On a field next to the Hilliard Ray Patch Family YMCA on Cosgray Road, several multi-color cows stand in the grass.

On a field next to the Hilliard Ray Patch Family YMCA on Cosgray Road, several multi-color cows stand in the grass.

The cows, made of wood, are painted on both sides and are four feet tall, eight inches long. David Patch, who owns the land, worked with friend and artist Greg Ackers to create 11 cows.

Patch said the cows were built to bring some art to the site and promote a develop he plans there.

Ackers previously created the cityscape at City Center, the Union Station Trains mural in the Short North and the Franklinton mural.

Ackers said he and Patch met several times to come up with the idea of cows.

"We met like five times and came up with this. I mentioned creating dolphins jumping up and down thru the field. But that didn't have any relevance, so we did cows because the area used to be a dairy farm," Ackers said.

Patch said the dairy farm was where his grandfather, Ray Patch, grew up. David Patch donated most of the land to the YMCA, saving 10 acres for himself.

Patch said the cows earlier went missing when they were stolen.

"It seems the first few days they were all 'grazing in the field,' someone got the idea to steal the herd. Some were found in a neighboring yard," Patch said. He said the rest were later found or replaced.

Ackers said people in the neighborhood love the cows.

"I've had people go out there and take pictures of the cows. It's actually gained some good reviews from the neighbors and I think that's a great thing," Ackers said.

Patch said the cows serve several purposes. He said he wants the art to make people happy and to remind the public about the past.

"It is a way for me to help some folks remember their own roots or that this area was once full of farms, animals and life," Patch said. "We tend to forget the past as we all move forward and only see big streets, housing projects, etc."

The biggest purpose of the cows is to generate buzz in a potential development on the site called Patch Plaza. Patch is developing the idea through his business, SAGE (Set a Good Example) Cosgray Development. He said he's using the cows to grab the attention of the public and potential tenants.

Zoning has been approved for up to 120,000 square feet of retail and office space.

"I am looking to get some tenants signed up and would begin construction as soon as that can happen," he said. "We've had interest."

The initial buildings will be about 18,000 square feet. Retail space would range in size from 1,400 to 6,000 square feet. Office space would range from 500 to over 4,500 square feet, according to his Web site, www.patchplaza.com.

Patch said he worked with Lupton Rausch Architecture and Interior Design, Columbus, to come up with the original drawings and concept of what he was looking for. Patch also worked with Mark Ford of Ford & Associates Architects, Columbus, to develop those ideas into working architectural drawings.

Edge Group Inc., Columbus, is handling the Patch Plaza landscaping and KPRS O'Brien Construction Services Inc., Dublin, is the construction contractor.
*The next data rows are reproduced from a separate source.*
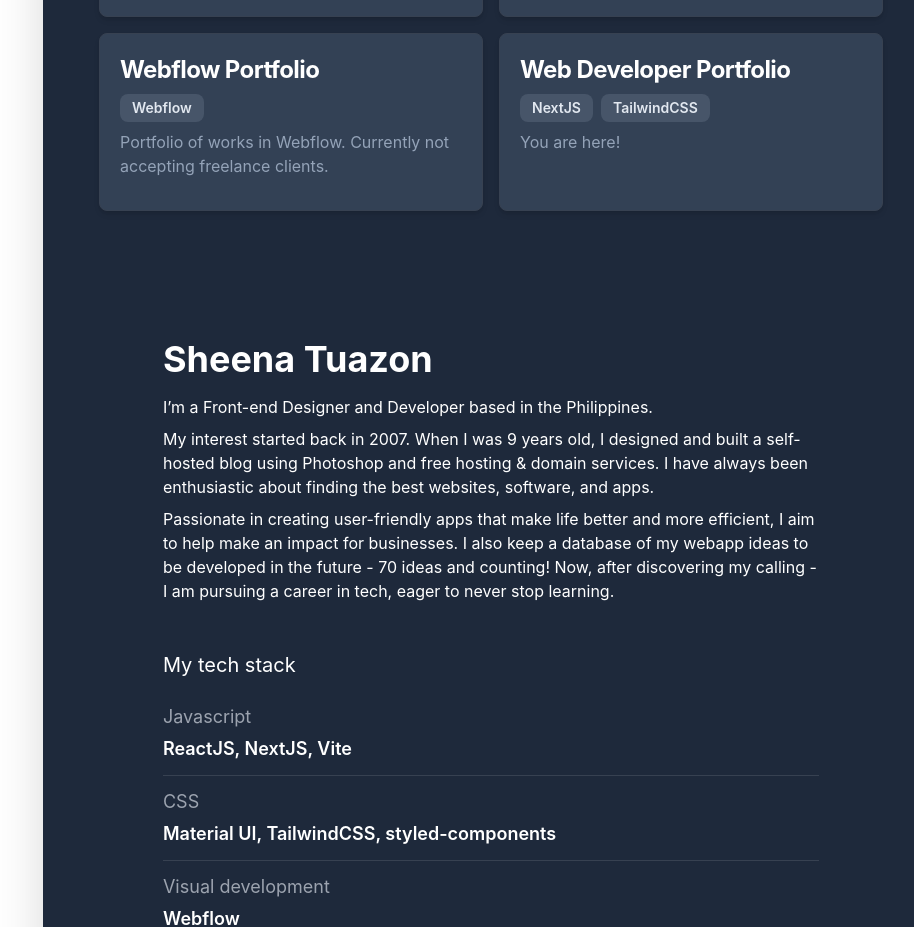
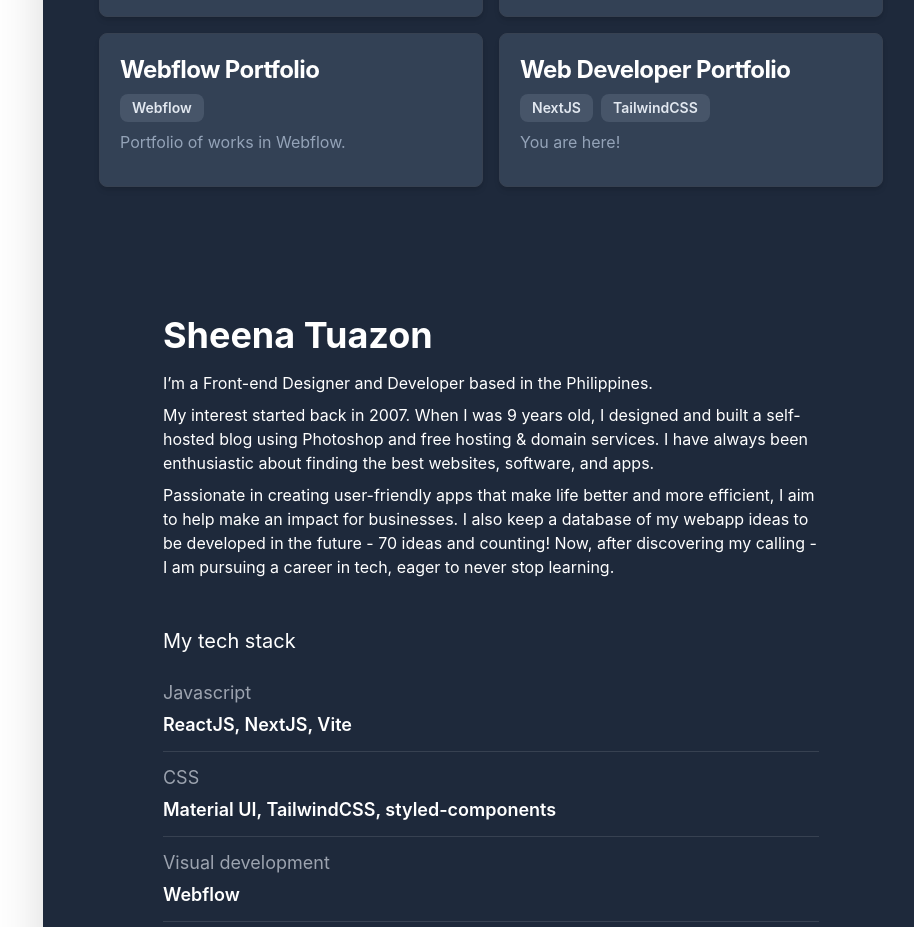
Before and after one commit to shwwwna/react-portfolio, a Next.js app: page / in a window 1280 px wide. Shown: the part 1540-2467 px from the top of the page, without its empty margins (341-1255 px from the left). Built offline with nearby package versions, Linux system fonts and the light colour scheme.

Commit message:
availability

```diff
--- a/components/Projects.js
+++ b/components/Projects.js
@@ -59,7 +59,7 @@ const Projects = () => {
 					<Card
 						imageSource={""}
 						title="Webflow Portfolio"
-						description="Portfolio of works in Webflow. Currently not accepting freelance clients."
+						description="Portfolio of works in Webflow. "
 						liveLink="https://shwwwna.webflow.io/"
 						repoLink=""
 						alltags={["Webflow"]}
```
In a letter to residents on his Web site, Patch said he wants to give the community something special.

"I hope to create a place where people can gather, enjoy a bit of relaxation and feel a real sense of community," it says.